▸ EXERCISE REQUIREMENTS
The answer must consist of each line below that contains the string "hold".

▸ Version comparison data
★ ★ ★ ★ ★ ★ ★

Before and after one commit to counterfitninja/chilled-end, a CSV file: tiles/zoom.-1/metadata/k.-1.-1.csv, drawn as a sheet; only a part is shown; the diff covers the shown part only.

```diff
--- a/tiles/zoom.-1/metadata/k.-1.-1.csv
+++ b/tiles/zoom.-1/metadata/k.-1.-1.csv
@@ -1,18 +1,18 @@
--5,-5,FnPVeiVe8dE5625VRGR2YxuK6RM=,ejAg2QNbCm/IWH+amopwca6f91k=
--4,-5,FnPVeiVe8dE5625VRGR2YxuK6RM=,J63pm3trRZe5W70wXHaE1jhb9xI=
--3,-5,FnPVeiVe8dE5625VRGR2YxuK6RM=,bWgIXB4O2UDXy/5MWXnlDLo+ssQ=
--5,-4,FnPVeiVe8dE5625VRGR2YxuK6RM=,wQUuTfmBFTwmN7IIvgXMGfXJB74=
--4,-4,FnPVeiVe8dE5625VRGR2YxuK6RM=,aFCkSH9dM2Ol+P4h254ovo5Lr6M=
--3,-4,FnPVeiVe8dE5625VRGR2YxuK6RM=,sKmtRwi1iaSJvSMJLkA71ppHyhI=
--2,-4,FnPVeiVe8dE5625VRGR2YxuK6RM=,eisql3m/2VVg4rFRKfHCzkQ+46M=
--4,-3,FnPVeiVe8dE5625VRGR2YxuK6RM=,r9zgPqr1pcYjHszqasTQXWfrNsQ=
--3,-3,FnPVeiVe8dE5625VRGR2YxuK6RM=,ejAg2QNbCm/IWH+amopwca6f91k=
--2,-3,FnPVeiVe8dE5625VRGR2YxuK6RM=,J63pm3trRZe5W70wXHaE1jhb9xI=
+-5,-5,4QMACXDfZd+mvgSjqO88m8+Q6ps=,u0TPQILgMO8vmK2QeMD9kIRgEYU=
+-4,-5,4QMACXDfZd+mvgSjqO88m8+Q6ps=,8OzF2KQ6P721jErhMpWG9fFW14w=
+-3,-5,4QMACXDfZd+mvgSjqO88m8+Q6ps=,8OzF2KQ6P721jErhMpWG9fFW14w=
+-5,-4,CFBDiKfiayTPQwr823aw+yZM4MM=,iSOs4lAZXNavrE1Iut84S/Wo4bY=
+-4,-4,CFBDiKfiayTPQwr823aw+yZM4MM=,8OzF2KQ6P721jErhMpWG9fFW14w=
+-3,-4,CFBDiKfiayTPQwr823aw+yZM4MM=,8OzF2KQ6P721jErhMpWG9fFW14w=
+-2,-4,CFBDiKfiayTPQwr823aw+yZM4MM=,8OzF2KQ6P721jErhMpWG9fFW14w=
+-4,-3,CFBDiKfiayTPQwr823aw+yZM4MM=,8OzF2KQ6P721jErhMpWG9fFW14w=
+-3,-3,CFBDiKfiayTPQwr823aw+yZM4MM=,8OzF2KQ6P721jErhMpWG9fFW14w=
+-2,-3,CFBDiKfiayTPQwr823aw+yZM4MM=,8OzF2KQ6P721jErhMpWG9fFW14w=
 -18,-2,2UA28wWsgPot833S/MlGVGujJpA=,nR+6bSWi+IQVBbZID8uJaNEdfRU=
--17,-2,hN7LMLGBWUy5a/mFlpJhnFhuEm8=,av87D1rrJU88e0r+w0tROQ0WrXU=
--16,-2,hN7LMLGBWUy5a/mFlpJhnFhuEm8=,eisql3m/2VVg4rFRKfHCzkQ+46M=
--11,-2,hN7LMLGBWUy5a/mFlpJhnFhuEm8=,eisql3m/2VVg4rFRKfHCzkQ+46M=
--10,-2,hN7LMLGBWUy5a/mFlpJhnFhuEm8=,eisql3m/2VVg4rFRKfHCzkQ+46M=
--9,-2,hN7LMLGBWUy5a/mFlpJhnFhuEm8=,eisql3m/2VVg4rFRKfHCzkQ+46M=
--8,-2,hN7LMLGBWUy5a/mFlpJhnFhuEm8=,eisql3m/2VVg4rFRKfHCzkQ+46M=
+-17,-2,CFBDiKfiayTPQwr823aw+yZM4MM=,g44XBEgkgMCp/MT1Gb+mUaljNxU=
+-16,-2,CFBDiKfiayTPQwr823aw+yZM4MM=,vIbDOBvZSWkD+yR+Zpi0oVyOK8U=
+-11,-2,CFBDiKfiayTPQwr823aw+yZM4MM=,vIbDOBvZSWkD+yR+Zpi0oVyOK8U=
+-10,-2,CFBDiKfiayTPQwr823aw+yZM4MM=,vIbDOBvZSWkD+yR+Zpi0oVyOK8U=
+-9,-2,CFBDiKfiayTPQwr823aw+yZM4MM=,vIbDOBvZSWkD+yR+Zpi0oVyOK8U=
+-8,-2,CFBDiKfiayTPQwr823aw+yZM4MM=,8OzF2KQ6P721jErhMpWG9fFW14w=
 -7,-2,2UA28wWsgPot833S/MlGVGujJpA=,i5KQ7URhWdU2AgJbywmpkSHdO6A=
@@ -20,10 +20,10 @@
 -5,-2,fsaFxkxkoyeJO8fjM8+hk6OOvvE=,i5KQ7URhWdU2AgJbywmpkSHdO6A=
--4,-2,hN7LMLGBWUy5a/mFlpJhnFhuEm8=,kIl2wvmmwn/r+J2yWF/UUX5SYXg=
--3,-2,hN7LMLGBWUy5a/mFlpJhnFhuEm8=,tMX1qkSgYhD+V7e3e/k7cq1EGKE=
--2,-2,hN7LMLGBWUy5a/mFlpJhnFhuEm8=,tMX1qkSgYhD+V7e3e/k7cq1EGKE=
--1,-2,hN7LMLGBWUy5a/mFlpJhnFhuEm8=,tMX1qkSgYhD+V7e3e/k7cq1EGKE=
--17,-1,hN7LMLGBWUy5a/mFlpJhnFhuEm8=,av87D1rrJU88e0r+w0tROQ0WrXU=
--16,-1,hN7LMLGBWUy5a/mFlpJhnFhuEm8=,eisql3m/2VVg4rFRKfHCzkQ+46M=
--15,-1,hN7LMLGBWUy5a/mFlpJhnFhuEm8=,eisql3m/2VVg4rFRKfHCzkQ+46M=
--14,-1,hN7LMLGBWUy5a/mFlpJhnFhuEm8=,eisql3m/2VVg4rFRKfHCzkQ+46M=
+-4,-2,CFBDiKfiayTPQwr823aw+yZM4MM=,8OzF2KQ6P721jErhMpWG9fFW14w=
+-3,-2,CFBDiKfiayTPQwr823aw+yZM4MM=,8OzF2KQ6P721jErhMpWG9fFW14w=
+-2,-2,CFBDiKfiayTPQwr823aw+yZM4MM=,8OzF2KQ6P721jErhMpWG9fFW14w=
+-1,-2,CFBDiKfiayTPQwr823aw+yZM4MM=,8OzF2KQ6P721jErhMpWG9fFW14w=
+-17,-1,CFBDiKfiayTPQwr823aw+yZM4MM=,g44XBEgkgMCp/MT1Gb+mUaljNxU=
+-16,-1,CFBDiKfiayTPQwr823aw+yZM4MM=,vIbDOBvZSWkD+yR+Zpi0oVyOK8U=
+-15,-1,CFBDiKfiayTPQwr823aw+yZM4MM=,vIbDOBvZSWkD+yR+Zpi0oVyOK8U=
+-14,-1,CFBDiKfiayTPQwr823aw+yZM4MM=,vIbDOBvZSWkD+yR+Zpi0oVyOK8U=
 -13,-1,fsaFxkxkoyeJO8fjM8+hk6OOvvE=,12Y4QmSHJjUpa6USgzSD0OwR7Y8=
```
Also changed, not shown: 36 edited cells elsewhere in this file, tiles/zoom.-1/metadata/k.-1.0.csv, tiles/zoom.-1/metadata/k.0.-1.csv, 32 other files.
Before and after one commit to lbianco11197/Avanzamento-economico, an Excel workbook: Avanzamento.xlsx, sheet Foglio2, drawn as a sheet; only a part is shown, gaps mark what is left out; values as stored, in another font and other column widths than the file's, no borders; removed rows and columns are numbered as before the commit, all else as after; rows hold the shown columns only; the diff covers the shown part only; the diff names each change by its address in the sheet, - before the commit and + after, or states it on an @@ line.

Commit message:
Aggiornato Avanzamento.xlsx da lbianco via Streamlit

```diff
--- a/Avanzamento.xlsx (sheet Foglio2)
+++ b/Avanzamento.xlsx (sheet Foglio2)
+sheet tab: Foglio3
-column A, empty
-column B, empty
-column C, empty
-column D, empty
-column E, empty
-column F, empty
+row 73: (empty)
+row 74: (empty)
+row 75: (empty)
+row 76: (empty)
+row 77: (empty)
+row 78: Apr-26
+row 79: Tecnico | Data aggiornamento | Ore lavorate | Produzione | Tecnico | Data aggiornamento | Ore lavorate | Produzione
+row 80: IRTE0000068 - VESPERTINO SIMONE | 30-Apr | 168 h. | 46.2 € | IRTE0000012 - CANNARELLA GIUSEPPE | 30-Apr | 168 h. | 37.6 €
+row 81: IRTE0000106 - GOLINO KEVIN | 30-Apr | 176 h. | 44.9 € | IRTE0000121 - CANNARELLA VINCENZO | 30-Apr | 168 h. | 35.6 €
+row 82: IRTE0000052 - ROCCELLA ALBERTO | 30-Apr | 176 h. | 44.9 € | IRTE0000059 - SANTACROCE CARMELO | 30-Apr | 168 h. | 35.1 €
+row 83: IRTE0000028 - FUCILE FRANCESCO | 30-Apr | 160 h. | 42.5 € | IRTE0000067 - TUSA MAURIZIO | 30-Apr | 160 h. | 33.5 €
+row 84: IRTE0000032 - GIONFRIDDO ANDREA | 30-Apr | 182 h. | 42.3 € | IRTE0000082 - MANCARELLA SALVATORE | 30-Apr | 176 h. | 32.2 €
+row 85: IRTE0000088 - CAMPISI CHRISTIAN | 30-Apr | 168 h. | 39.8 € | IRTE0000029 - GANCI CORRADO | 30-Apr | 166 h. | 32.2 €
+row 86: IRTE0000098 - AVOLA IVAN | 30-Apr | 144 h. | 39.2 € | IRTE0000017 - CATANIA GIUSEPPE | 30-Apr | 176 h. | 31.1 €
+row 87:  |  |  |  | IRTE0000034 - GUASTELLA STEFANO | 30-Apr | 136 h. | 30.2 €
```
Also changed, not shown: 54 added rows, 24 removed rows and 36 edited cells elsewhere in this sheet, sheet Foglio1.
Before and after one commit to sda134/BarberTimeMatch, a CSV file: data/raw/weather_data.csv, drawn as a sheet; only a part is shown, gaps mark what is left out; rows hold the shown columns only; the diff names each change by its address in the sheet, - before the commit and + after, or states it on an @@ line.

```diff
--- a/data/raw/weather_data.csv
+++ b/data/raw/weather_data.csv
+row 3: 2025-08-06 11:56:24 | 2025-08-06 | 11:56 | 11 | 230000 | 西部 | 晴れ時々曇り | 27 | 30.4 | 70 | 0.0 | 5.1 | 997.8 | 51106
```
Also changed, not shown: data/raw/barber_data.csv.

★ ★ ★ ★ ★ ★ ★

▸ TASK RESULT
Before and after one commit to lbianco11197/Avanzamento-economico, an Excel workbook: Avanzamento.xlsx, sheet Foglio2, drawn as a sheet; only a part is shown, gaps mark what is left out; values as stored, in another font and other column widths than the file's, no borders; removed rows and columns are numbered as before the commit, all else as after; rows hold the shown columns only; the diff covers the shown part only; the diff names each change by its address in the sheet, - before the commit and + after, or states it on an @@ line.
Before and after one commit to sda134/BarberTimeMatch, a CSV file: data/raw/weather_data.csv, drawn as a sheet; only a part is shown, gaps mark what is left out; rows hold the shown columns only; the diff names each change by its address in the sheet, - before the commit and + after, or states it on an @@ line.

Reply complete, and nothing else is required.